State Department

Documents show State Department missed target date for special Benghazi unit

The State Department spent much of last year refusing to account for funds for the document review unit; James Rosen with an exclusive look for 'Special Report'

 

EXCLUSIVE: The State Department missed its own target date last year for the establishment of a special unit to review Benghazi documents, documents obtained by Fox News show.

The previously unpublished documents, generated by the House select committee that is investigating the 2012 terror attacks, detail how Rep. Trey Gowdy, the panel’s Republican chairman from South Carolina, began working behind the scenes early last year to help the department secure over $4 million in “reprogrammed” funds set aside by Congress for such a unit.
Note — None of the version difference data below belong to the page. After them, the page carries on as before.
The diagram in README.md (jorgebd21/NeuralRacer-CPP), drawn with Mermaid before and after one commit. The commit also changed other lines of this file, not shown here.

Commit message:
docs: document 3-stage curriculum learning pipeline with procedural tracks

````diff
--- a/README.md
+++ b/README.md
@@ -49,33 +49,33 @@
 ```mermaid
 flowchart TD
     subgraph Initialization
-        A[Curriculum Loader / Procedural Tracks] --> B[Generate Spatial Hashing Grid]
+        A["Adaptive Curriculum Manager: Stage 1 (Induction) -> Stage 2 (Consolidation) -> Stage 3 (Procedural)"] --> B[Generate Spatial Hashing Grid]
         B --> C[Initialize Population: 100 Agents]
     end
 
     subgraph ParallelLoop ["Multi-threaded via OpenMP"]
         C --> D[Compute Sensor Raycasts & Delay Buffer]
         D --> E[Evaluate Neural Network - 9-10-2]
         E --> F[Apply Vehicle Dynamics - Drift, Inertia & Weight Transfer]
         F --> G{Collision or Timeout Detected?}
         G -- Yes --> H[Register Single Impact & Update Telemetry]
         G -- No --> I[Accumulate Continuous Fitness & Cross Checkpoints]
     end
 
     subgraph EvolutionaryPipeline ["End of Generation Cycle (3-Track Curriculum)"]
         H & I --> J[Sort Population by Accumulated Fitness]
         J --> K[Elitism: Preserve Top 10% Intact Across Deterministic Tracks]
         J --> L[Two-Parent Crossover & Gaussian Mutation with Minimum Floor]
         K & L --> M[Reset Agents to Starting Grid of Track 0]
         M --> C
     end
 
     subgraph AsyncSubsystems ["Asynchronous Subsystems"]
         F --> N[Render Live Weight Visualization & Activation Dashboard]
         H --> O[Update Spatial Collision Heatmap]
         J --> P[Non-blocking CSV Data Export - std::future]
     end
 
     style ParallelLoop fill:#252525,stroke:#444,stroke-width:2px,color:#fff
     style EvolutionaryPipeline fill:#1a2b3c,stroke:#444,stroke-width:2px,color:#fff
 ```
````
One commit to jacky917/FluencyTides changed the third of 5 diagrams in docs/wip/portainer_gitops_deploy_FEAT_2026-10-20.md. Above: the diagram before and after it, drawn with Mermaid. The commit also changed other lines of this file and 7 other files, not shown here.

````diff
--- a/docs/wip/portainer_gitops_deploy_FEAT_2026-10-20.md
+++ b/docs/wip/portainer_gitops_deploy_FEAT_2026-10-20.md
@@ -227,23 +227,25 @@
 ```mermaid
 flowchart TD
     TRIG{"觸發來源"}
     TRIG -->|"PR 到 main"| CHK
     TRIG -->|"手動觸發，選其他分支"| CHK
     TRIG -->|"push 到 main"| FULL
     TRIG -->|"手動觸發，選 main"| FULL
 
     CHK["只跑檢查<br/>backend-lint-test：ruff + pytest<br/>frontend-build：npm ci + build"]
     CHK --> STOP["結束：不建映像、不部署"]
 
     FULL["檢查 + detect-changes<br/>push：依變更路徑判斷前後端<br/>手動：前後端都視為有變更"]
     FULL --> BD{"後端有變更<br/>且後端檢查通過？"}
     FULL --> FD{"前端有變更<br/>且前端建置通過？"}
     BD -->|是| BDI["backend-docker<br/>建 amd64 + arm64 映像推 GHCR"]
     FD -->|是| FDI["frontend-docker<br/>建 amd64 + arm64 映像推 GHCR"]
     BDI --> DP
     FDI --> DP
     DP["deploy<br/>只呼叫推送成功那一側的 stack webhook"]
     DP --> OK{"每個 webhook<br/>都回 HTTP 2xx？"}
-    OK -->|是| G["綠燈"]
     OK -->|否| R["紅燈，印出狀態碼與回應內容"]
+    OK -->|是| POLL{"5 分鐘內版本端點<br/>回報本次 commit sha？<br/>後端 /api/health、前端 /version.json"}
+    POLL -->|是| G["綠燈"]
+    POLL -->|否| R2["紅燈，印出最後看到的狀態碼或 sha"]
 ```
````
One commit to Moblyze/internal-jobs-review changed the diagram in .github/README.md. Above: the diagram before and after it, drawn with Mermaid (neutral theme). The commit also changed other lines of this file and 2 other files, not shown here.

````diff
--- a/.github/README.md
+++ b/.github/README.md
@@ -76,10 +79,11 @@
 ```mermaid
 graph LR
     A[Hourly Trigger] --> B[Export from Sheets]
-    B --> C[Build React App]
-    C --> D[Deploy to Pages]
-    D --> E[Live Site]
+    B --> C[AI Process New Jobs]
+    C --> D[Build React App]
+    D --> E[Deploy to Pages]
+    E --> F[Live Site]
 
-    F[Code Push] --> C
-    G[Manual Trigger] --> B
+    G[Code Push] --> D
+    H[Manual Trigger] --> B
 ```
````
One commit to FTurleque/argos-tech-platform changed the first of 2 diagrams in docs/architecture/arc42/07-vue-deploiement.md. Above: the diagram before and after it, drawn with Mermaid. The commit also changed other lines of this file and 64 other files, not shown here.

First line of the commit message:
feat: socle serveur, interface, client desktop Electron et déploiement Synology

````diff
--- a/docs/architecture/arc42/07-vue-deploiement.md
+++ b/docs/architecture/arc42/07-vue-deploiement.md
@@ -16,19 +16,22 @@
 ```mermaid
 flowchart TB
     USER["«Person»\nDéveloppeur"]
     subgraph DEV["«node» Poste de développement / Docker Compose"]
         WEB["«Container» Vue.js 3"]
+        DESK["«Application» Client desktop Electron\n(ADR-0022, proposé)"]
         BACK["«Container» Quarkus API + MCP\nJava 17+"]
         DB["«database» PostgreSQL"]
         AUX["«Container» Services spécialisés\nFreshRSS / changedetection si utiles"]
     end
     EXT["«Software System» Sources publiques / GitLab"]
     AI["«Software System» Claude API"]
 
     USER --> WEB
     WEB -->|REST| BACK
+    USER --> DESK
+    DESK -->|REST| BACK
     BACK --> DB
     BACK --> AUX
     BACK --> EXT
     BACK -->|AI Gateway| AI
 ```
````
According to agreements worked out between Republican staff on the committee and top aides to Secretary of State John Kerry, including chief of staff Jonathan Finer, the document review unit was supposed to be “operational” in June 2015.

Yet the State Department, prompted by inquiries from Fox News, now acknowledges it missed that target date. “The Congressional Document Production unit began staffing up in mid-2015,” said State Department spokesman Mark Toner in an email late Thursday, “and is now fully operational.”

The records obtained by Fox News also show repeated refusals by Kerry’s aides, including Finer, to account for what happened to the appropriated funds when Gowdy’s staff made repeated inquiries about the matter back in mid-2015. 

The State Department disputed this reading of the documents, saying it was “wholly inaccurate” to suggest that top officials, including Finer, had withheld information from congressional staffers. “The State Department has been more than forthcoming with the committee about the congressional document production unit,” Toner said in an email on Friday.

Toner also said the unit was intended to respond to various congressional panels, not just the Benghazi committee, and that despite indications in the correspondence between State and the Benghazi committee that the department promised to stand up the unit by last June, “no deadline was established” for the unit to be operational. 

Gowdy told Fox News he sought the additional funding “so they could speed up document production to Congress and we could finish the investigation faster.”

Top administration officials, including white House spokesman Josh Earnest, have accused the committee of prolonging the investigation for “political” reasons – specifically, to try to damage Clinton’s presidential candidacy.

In his email to Fox News, Toner acknowledged that Gowdy and his staff had indeed “supported” the request for additional funding.

This prompted Gowdy, in an emailed statement of his own, to say he “appreciates” the Obama administration “finally confirming the Benghazi Committee went the extra mile to complete its investigation as soon as possible by helping the State Department get extra funding.”

According to the internal committee files, the State Department’s document review unit was supposed to encompass twelve full-time employees, including at least three lawyers, “case managers” to oversee responses to specific document requests, and an IT professional.

The State Department conveyed to the committee last year that it intended to use some of the U.S. personnel evacuated from Yemen last year to staff the unit, according to the documents.

On Thursday, Toner said the use of the personnel from Yemen was “never necessary” – but did not spell out why the evacuated personnel were considered superfluous when the department was having trouble meeting its own target date of mid-June for the unit to become operational.

Asked at Wednesday’s press briefing if he could attest that the reprogrammed funds had actually been spent for the intended purpose, Toner said he was “fairly certain” that they “would have been.”

Co-chaired by Rep. Elijah Cummings, the Democrat from Maryland, the Benghazi committee has spent two years investigating the terrorist attacks on U.S. facilities on September 11, 2012 that killed America’s ambassador to Libya at the time, J. Christopher Stevens, and three other Americans.

The committee unearthed the fact that then-Secretary of State Hillary Clinton, now the frontrunner for the Democratic presidential nomination, used a private email server for all of her official email correspondence. Among the emails subsequently made public was one that showed Clinton giving her daughter an account of the attacks that differed sharply from the false narrative about them that the secretary of state, and other top administrations officials, were pressing publicly.

Toner noted that the department has already provided close to 100,000 pages of documents to the committee, which is expected to produce its final report next month.

Washington-based attorney Mark Paoletta, who spent a decade as the Republican chief counsel to a House investigating subcommittee, told Fox News the Obama administration is “notorious” for “slow-rolling” investigative panels like the Benghazi committee. He cited Clinton’s private email server as evidence of this pattern.

“How can you seriously say that you’re being transparent,” Paoletta said in an interview with Fox News, “when the secretary of state is running a private server and has deleted over 30,000 of those documents before anyone even knows that it’s in existence?” 

James Rosen joined Fox News Channel (FNC) in 1999. He currently serves as the chief Washington correspondent and hosts the online show "The Foxhole." His latest book is "A Torch Kept Lit: Great Lives of the Twentieth Century" (Crown Forum, October 4, 2016).